One of the silver linings of the great resignation was that it taught leaders that human beings need meaning and purpose in their jobs. It shouldn’t be a shock that so many people decided they didn’t want to continue with employee experiences that weren’t engaging or inspiring them. Most people don’t just want competitive wages and health insurance, they want to be part of something bigger.
Your recruitment efforts have to assure them that at your company, they will be.
Narrowing Down Your Talent Pool
If you go to the career page on most company websites, they all tend to be saying the same generic things. Every company has a mission/purpose and service vision statement. Every company has core values. No one reads those and says, “They value respect, so do I, I want to work for them.” People don’t believe what they read; they believe what they experience. One of Enron’s core values was integrity: “We work with customers and prospects openly, honestly, and sincerely. When we say we will do something, we will do it; when we say we cannot or will not do something, then we won’t do it.” Enron’s core values were prominently displayed in Enron’s annual reports, its corporate code of ethics, and other company communications. However, the company’s actual practices and behavior did not always align with these values, as evidenced by the financial scandals that ultimately led to Enron’s collapse in 2001.
The absolute best recruiting and culture companies stand out and articulate their mission, purpose, and values with energy, clarity, and gusto. You clearly know what type of culture they have and whether you would be a fit or not. Take, for example, Atlassian, an Australian tech company. Atlassian does an incredible job showcasing its five core values in a video in a no-nonsense manner:
- Open company, no BS
- Build with heart and balance
- Don’t f*** the customer
- Play as a team
- Be the change you seek
Atlassian is clearly not trying to appeal to everyone. While using explicit language to communicate their core values will definitely turn some potential candidates away, forewarned is forearmed. By being so upfront in their employer branding, they are defining and likely attracting their ideal pool of candidates. Thirty seconds into the video it is apparent what Atlassian is saying is, “We are not a traditional company. We are different and so are our people. Normal need not apply.”
Atlassian brands itself on enabling their teams to develop remarkable products for their clients, while working in an environment where they feel valued for their skills and able to put ideas and innovations forward. “Culture is something that can’t be manufactured. It’s a combination of characters of all the people who live in the building,” says Mike Cannon-Brookes, co-founder and co-CEO.
LaQuita Cleare Keynoting the Customer Service Revolution Conference

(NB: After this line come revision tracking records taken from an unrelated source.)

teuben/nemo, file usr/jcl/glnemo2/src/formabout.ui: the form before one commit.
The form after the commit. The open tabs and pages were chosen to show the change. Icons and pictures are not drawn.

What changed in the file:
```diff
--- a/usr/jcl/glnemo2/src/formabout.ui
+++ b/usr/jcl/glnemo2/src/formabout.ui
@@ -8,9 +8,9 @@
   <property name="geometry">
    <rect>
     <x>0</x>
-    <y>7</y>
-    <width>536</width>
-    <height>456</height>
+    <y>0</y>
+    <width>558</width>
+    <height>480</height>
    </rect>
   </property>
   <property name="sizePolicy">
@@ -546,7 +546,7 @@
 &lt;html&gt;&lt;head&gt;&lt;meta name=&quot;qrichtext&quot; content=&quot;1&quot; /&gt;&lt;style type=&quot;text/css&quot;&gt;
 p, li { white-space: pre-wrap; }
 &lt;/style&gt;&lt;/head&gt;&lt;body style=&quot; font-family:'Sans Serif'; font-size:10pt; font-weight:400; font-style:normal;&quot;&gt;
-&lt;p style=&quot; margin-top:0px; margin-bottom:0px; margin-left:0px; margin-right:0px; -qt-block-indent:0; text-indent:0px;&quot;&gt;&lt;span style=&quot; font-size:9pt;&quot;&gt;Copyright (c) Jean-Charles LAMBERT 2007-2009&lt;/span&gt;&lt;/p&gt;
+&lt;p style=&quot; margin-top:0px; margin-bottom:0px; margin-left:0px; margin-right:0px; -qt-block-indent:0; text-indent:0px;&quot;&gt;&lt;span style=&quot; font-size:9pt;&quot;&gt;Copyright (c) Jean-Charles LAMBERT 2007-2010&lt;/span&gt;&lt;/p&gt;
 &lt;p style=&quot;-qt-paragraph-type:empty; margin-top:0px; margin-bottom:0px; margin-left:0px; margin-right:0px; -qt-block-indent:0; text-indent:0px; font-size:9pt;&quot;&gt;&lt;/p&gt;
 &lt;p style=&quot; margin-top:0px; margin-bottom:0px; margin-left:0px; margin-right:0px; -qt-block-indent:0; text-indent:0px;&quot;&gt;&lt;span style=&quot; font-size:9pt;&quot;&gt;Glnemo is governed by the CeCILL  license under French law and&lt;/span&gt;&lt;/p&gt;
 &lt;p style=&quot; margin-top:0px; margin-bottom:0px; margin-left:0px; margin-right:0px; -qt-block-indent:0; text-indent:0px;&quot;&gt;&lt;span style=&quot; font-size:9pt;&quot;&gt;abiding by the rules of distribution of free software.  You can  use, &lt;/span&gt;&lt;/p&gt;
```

We are thrilled to announce that LaQuita Cleare will be keynoting at this year’s Customer Service Revolution. LaQuita is a highly sought-after communication and storytelling expert who believes in the power of communication to create change.
The title of LaQuita’s presentation is Hollywood Secrets to Engage: Connect, Engage, and Sell Through Storytelling.

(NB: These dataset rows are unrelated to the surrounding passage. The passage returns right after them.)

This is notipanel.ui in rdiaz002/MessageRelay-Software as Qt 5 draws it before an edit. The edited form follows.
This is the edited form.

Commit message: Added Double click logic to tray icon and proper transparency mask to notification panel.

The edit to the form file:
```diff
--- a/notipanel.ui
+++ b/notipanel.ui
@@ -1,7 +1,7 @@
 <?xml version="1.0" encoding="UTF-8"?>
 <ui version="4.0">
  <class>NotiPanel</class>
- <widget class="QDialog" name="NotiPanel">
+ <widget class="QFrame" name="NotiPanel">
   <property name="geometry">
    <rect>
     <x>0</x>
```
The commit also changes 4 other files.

In this keynote, LaQuita Cleare mixes her background of working in Hollywood with working with companies and business leaders in more than 50 countries, to help you engage your audience. We will discuss the key elements of a compelling story and how to use them to help you build strong connections with your customers and to increase sales. This presentation will provide you with the strategy to understand the power of engagement and the tools you need to increase your presence and tell better stories.
What you’ll learn:

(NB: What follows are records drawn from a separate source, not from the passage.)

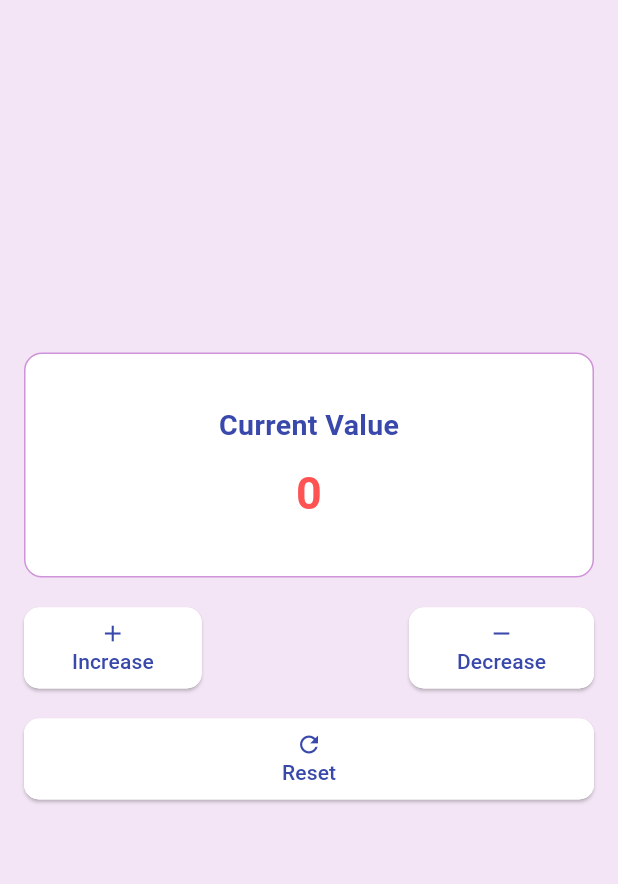
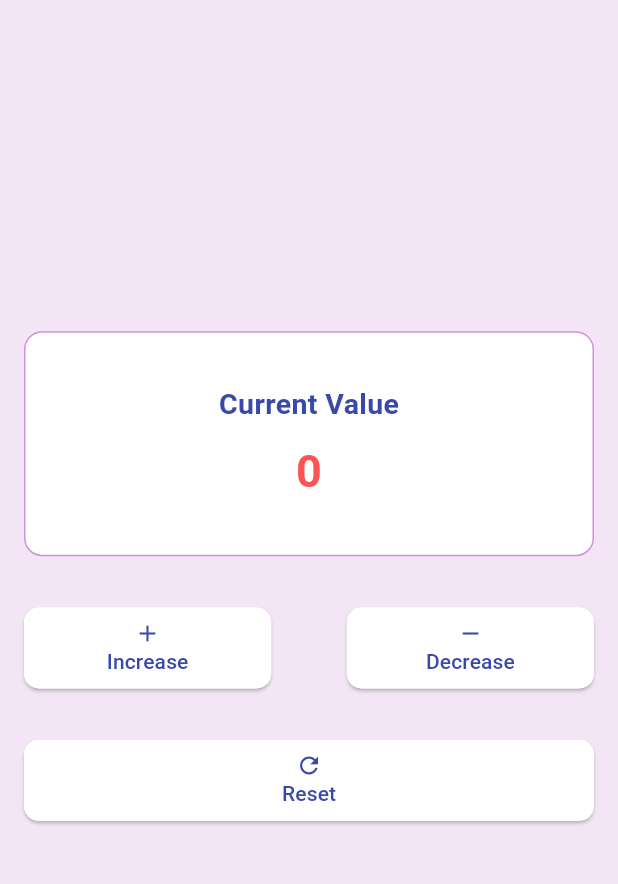
Before and after one commit to shohagahmmed99/Assignments, a Flutter app: the screen it shows after launch, on a phone screen of 412 x 824 dp, the part 84-968 px from its top. Run offline on Flutter 3.47's test engine with Material 3 defaults, Android fonts, the phone set to English and light mode, and no system bars.

Commit message:
make responsive of button size

```diff
--- a/lib/counter.dart
+++ b/lib/counter.dart
@@ -10,8 +10,10 @@
 class _CounterAppState extends State<CounterApp> {
   int counter = 0;
   String onPressed = "white";
+
   @override
   Widget build(BuildContext context) {
+    double screenWidth = MediaQuery.sizeOf(context).width;
     return Scaffold(
       backgroundColor: Colors.purple.shade50,
       appBar: AppBar(
@@ -68,7 +70,7 @@
                 mainAxisAlignment: MainAxisAlignment.spaceBetween,
                 children: [
                   ButtonWidget(
-                    //  size: Size(300, 25),
+                    size: Size(screenWidth * 0.4, 25),
                     //title: "Increase",
                     text: Text(
                       "Increase",
@@ -84,9 +86,9 @@
                       });
                     },
                   ),
-                  SizedBox(height: 20),
+                  SizedBox(height: screenWidth * 0.2),
                   ButtonWidget(
-                    // size: Size(300, 25),
+                    size: Size(screenWidth * 0.4, 25),
                     // title: " Decrease",
                     text: Text(
                       "Decrease",
```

- A strategy to connect and engage, driving business results
- Elements of powerful stories
- Hollywood storytelling structure to help yours be more impactful
- How to showcase your unique value proposition with stories
QUOTE OF THE WEEK
“Don’t concentrate on making a lot of money, but rather on becoming
the type of person people want to do business with.”
—Arthur Henry Fripp